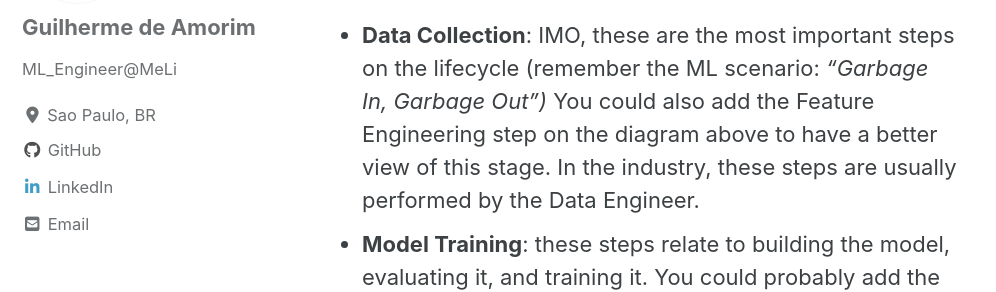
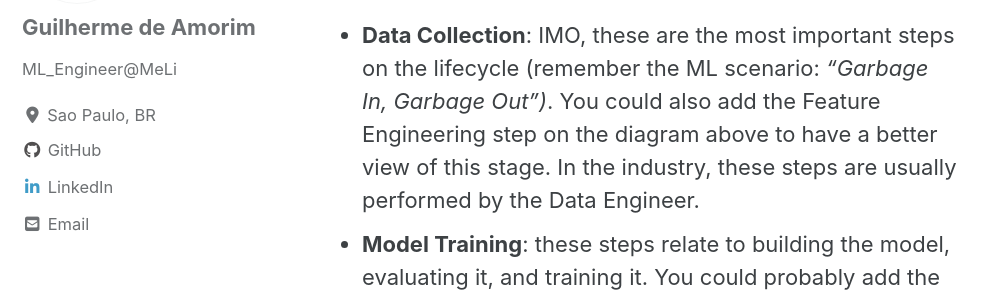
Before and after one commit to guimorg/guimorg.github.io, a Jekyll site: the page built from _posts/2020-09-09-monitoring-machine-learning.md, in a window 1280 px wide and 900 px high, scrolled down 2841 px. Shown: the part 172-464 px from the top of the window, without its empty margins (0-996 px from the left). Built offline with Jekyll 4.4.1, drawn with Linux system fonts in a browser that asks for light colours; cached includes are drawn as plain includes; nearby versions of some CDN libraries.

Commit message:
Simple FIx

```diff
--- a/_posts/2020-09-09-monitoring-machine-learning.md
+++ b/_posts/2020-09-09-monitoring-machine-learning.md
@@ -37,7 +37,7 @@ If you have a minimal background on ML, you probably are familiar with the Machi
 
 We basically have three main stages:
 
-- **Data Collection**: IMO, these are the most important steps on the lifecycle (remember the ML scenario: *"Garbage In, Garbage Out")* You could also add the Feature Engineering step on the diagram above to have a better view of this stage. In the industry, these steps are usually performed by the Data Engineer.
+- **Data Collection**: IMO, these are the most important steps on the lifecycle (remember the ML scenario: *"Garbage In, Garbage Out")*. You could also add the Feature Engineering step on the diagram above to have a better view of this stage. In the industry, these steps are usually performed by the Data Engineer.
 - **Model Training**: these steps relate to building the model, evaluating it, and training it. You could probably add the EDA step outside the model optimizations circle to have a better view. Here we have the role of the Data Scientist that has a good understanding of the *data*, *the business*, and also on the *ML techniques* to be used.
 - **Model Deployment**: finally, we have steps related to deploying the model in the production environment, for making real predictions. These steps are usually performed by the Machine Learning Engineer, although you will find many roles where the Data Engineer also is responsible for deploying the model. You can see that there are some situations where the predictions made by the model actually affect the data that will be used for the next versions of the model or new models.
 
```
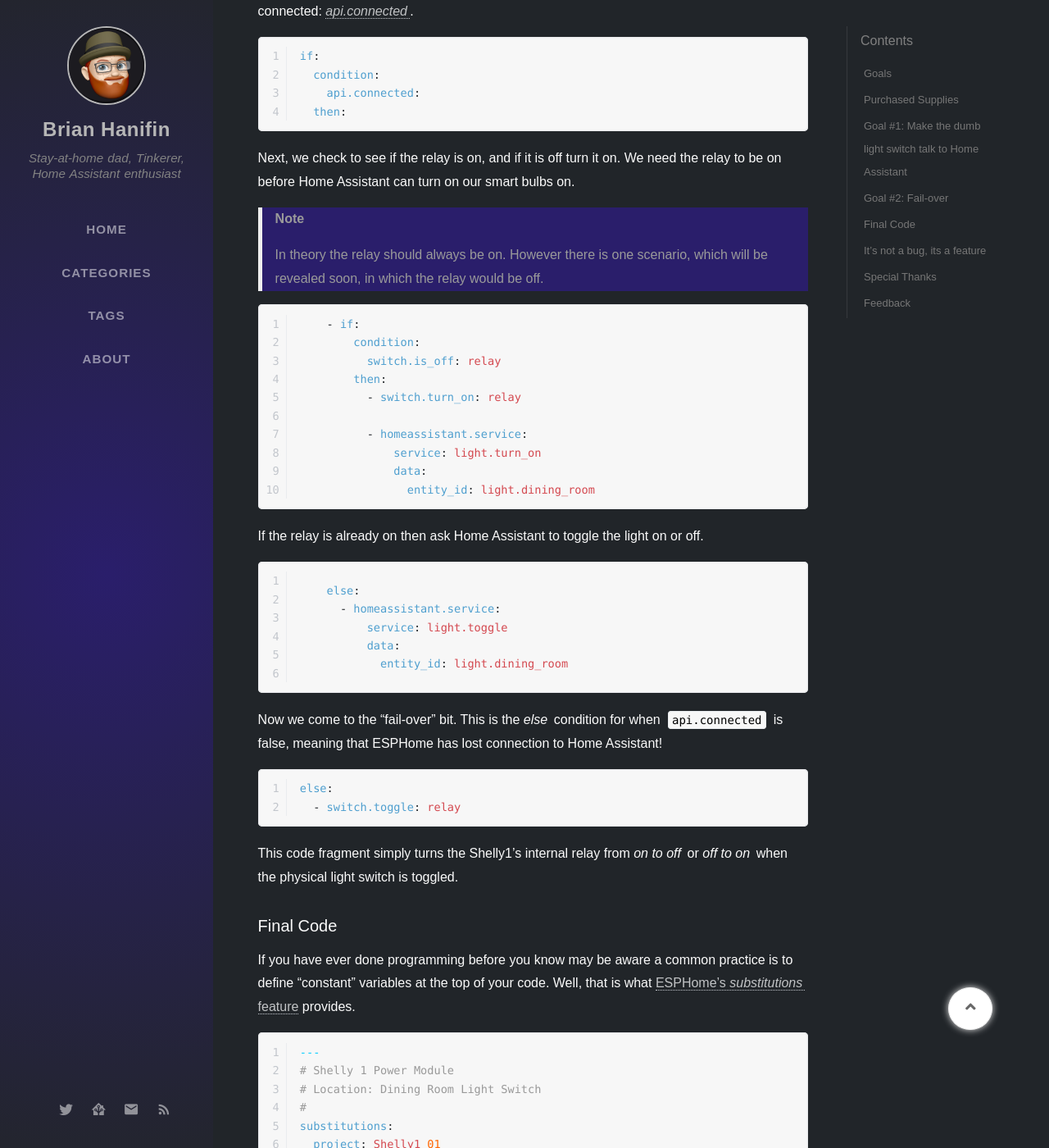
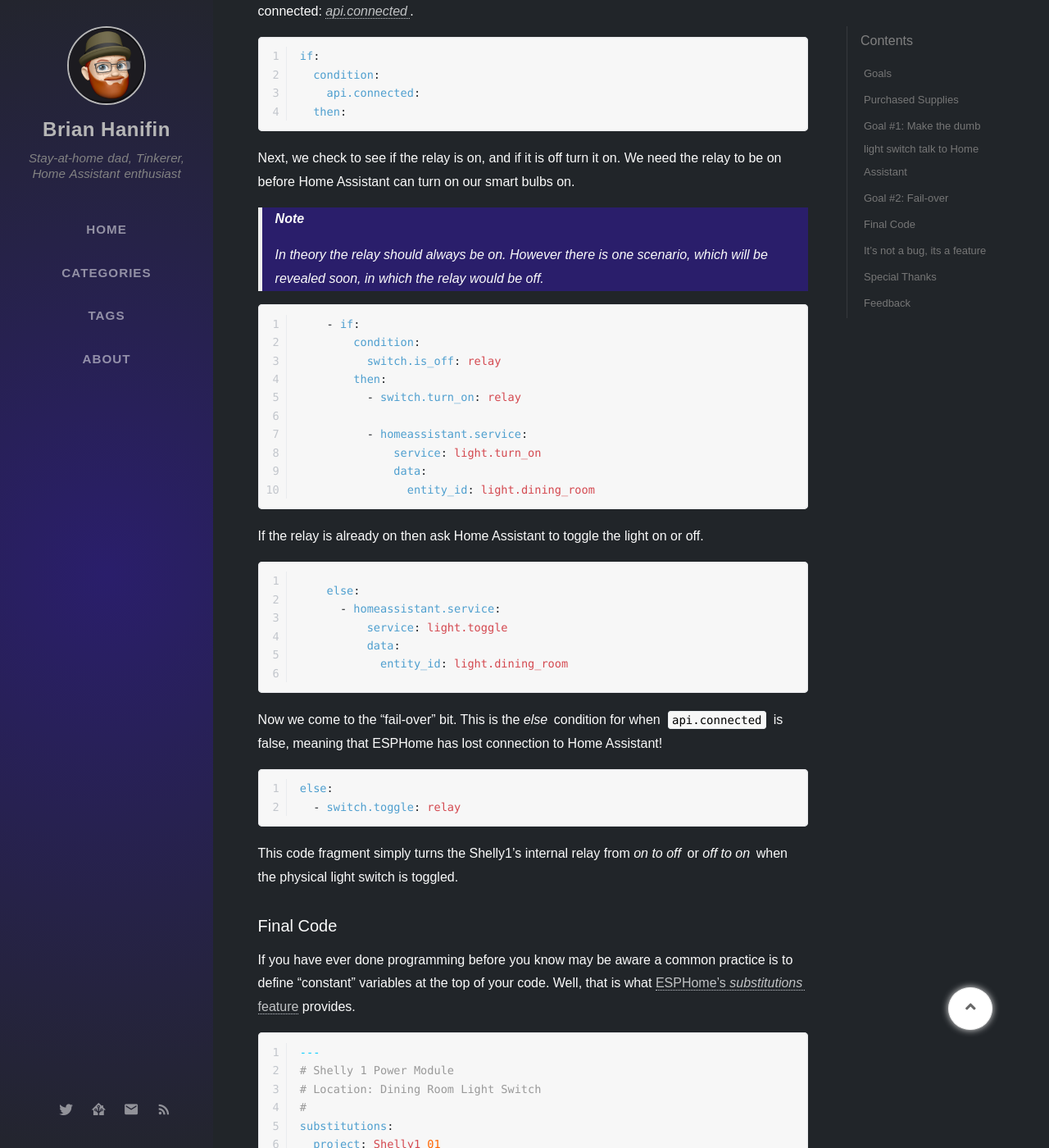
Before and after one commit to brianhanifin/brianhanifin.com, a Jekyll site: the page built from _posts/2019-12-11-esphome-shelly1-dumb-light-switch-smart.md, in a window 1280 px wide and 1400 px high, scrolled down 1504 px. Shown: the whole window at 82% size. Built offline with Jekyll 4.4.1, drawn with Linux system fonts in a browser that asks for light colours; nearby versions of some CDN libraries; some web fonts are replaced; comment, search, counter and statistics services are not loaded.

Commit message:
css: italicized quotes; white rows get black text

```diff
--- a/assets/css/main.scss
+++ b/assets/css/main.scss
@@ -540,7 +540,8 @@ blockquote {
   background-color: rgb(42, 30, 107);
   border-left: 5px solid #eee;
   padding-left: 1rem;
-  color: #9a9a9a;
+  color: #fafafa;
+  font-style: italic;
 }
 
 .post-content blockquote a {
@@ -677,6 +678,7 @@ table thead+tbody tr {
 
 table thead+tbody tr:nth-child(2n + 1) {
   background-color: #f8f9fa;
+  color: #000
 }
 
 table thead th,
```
----
• _Directions_:
Give the listing again exactly, excluding pictures.

• _Worked solution_:
Before and after one commit to guimorg/guimorg.github.io, a Jekyll site: the page built from _posts/2020-09-09-monitoring-machine-learning.md, in a window 1280 px wide and 900 px high, scrolled down 2841 px. Shown: the part 172-464 px from the top of the window, without its empty margins (0-996 px from the left). Built offline with Jekyll 4.4.1, drawn with Linux system fonts in a browser that asks for light colours; cached includes are drawn as plain includes; nearby versions of some CDN libraries.

Commit message:
Simple FIx

```diff
--- a/_posts/2020-09-09-monitoring-machine-learning.md
+++ b/_posts/2020-09-09-monitoring-machine-learning.md
@@ -37,7 +37,7 @@ If you have a minimal background on ML, you probably are familiar with the Machi
 
 We basically have three main stages:
 
-- **Data Collection**: IMO, these are the most important steps on the lifecycle (remember the ML scenario: *"Garbage In, Garbage Out")* You could also add the Feature Engineering step on the diagram above to have a better view of this stage. In the industry, these steps are usually performed by the Data Engineer.
+- **Data Collection**: IMO, these are the most important steps on the lifecycle (remember the ML scenario: *"Garbage In, Garbage Out")*. You could also add the Feature Engineering step on the diagram above to have a better view of this stage. In the industry, these steps are usually performed by the Data Engineer.
 - **Model Training**: these steps relate to building the model, evaluating it, and training it. You could probably add the EDA step outside the model optimizations circle to have a better view. Here we have the role of the Data Scientist that has a good understanding of the *data*, *the business*, and also on the *ML techniques* to be used.
 - **Model Deployment**: finally, we have steps related to deploying the model in the production environment, for making real predictions. These steps are usually performed by the Machine Learning Engineer, although you will find many roles where the Data Engineer also is responsible for deploying the model. You can see that there are some situations where the predictions made by the model actually affect the data that will be used for the next versions of the model or new models.
 
```
Before and after one commit to brianhanifin/brianhanifin.com, a Jekyll site: the page built from _posts/2019-12-11-esphome-shelly1-dumb-light-switch-smart.md, in a window 1280 px wide and 1400 px high, scrolled down 1504 px. Shown: the whole window at 82% size. Built offline with Jekyll 4.4.1, drawn with Linux system fonts in a browser that asks for light colours; nearby versions of some CDN libraries; some web fonts are replaced; comment, search, counter and statistics services are not loaded.

Commit message:
css: italicized quotes; white rows get black text

```diff
--- a/assets/css/main.scss
+++ b/assets/css/main.scss
@@ -540,7 +540,8 @@ blockquote {
   background-color: rgb(42, 30, 107);
   border-left: 5px solid #eee;
   padding-left: 1rem;
-  color: #9a9a9a;
+  color: #fafafa;
+  font-style: italic;
 }
 
 .post-content blockquote a {
@@ -677,6 +678,7 @@ table thead+tbody tr {
 
 table thead+tbody tr:nth-child(2n + 1) {
   background-color: #f8f9fa;
+  color: #000
 }
 
 table thead th,
```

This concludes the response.